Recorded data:
╔══
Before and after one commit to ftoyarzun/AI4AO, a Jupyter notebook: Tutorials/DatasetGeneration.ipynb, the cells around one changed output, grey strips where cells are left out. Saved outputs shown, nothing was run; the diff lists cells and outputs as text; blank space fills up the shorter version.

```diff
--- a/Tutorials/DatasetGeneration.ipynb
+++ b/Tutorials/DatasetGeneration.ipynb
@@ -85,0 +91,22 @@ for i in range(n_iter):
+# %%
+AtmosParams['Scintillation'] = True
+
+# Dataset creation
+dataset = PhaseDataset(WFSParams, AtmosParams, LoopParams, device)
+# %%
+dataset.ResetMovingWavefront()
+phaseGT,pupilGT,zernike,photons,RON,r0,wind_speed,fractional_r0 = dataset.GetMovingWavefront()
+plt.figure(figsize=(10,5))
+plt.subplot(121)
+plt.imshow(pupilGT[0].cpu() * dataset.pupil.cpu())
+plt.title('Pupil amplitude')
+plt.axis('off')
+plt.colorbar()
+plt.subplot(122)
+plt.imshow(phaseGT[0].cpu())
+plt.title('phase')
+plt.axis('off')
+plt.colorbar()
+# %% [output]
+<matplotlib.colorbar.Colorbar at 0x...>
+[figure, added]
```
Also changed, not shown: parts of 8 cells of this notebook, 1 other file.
╚══
▶ What is needed
The full set of entries has to be duplicated precisely.

▶ Answer box
Before and after one commit to ftoyarzun/AI4AO, a Jupyter notebook: Tutorials/DatasetGeneration.ipynb, the cells around one changed output, grey strips where cells are left out. Saved outputs shown, nothing was run; the diff lists cells and outputs as text; blank space fills up the shorter version.

```diff
--- a/Tutorials/DatasetGeneration.ipynb
+++ b/Tutorials/DatasetGeneration.ipynb
@@ -85,0 +91,22 @@ for i in range(n_iter):
+# %%
+AtmosParams['Scintillation'] = True
+
+# Dataset creation
+dataset = PhaseDataset(WFSParams, AtmosParams, LoopParams, device)
+# %%
+dataset.ResetMovingWavefront()
+phaseGT,pupilGT,zernike,photons,RON,r0,wind_speed,fractional_r0 = dataset.GetMovingWavefront()
+plt.figure(figsize=(10,5))
+plt.subplot(121)
+plt.imshow(pupilGT[0].cpu() * dataset.pupil.cpu())
+plt.title('Pupil amplitude')
+plt.axis('off')
+plt.colorbar()
+plt.subplot(122)
+plt.imshow(phaseGT[0].cpu())
+plt.title('phase')
+plt.axis('off')
+plt.colorbar()
+# %% [output]
+<matplotlib.colorbar.Colorbar at 0x...>
+[figure, added]
```
Also changed, not shown: parts of 8 cells of this notebook, 1 other file.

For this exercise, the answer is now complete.